Where the string "left" occurs in a line of the entries below, copy that line.

Provided material Start Marker

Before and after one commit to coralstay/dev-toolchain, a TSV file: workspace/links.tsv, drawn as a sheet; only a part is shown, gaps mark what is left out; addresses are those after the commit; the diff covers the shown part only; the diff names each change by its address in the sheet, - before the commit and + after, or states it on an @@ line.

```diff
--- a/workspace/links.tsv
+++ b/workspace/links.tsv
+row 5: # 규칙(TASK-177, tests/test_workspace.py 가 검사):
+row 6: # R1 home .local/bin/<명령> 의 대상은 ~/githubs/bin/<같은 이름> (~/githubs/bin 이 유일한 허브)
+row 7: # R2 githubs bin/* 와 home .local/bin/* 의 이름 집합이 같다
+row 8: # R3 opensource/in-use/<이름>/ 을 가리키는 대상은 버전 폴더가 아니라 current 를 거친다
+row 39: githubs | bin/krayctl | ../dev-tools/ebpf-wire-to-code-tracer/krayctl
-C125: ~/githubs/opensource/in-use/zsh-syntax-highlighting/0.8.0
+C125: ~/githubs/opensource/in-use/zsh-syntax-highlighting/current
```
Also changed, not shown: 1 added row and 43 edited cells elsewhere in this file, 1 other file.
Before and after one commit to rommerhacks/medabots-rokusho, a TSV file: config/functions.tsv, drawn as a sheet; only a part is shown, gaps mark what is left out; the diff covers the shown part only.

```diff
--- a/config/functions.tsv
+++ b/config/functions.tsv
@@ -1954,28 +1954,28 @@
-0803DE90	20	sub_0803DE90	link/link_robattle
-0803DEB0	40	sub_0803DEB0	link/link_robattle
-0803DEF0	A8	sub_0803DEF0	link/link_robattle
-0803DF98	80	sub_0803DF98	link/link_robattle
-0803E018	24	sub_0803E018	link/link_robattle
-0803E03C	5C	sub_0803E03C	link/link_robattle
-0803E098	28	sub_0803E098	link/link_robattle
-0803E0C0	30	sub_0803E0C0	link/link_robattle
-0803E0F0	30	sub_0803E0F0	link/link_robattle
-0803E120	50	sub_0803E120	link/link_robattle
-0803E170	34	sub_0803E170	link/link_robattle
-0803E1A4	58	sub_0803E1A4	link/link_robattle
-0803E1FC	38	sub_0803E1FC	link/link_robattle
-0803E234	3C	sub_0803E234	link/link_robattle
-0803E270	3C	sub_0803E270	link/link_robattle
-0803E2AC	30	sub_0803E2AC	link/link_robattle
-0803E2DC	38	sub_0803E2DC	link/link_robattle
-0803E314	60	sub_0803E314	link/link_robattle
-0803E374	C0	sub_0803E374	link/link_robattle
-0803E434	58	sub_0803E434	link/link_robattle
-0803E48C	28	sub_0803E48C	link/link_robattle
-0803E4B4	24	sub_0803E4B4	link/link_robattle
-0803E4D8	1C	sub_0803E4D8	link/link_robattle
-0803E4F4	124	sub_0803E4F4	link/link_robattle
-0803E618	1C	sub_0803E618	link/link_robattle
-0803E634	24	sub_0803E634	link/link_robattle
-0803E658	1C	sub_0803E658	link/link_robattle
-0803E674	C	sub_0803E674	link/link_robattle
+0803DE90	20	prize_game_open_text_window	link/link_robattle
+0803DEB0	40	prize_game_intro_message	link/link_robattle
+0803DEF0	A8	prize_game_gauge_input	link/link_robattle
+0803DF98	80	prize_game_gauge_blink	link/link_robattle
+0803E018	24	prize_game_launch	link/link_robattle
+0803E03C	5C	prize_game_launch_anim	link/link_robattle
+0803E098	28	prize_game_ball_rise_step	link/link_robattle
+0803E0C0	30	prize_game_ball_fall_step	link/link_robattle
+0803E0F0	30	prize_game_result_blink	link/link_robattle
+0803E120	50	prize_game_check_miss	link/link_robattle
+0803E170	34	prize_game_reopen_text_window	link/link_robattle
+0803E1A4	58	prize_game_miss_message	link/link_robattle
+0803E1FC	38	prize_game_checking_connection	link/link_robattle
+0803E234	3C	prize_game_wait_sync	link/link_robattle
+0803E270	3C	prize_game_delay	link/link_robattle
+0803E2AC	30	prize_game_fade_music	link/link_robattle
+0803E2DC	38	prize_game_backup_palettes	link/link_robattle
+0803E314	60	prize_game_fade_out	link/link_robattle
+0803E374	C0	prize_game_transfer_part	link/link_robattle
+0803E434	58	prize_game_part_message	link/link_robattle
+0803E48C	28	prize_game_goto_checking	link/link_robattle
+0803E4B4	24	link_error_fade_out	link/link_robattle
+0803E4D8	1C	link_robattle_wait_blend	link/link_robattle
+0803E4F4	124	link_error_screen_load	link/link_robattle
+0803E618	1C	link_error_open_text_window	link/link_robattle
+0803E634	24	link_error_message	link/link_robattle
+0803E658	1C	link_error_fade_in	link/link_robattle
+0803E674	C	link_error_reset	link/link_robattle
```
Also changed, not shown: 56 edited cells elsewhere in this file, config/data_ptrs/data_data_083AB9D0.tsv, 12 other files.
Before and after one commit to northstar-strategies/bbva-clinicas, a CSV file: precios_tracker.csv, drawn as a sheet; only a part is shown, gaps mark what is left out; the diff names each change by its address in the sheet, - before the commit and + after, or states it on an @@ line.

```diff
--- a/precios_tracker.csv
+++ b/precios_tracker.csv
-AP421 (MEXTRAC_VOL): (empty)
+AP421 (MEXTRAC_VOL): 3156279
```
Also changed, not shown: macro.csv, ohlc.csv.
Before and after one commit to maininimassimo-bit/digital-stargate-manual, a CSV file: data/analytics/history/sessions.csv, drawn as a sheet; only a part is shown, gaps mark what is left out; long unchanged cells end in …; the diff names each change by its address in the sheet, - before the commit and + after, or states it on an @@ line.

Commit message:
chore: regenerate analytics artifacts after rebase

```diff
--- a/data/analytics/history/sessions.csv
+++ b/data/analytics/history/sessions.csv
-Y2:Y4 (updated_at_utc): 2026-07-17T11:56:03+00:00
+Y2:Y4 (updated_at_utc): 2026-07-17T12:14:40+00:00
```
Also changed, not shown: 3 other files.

Provided material End Marker

# Output for this task
Before and after one commit to coralstay/dev-toolchain, a TSV file: workspace/links.tsv, drawn as a sheet; only a part is shown, gaps mark what is left out; addresses are those after the commit; the diff covers the shown part only; the diff names each change by its address in the sheet, - before the commit and + after, or states it on an @@ line.
Before and after one commit to rommerhacks/medabots-rokusho, a TSV file: config/functions.tsv, drawn as a sheet; only a part is shown, gaps mark what is left out; the diff covers the shown part only.
Before and after one commit to northstar-strategies/bbva-clinicas, a CSV file: precios_tracker.csv, drawn as a sheet; only a part is shown, gaps mark what is left out; the diff names each change by its address in the sheet, - before the commit and + after, or states it on an @@ line.
Before and after one commit to maininimassimo-bit/digital-stargate-manual, a CSV file: data/analytics/history/sessions.csv, drawn as a sheet; only a part is shown, gaps mark what is left out; long unchanged cells end in …; the diff names each change by its address in the sheet, - before the commit and + after, or states it on an @@ line.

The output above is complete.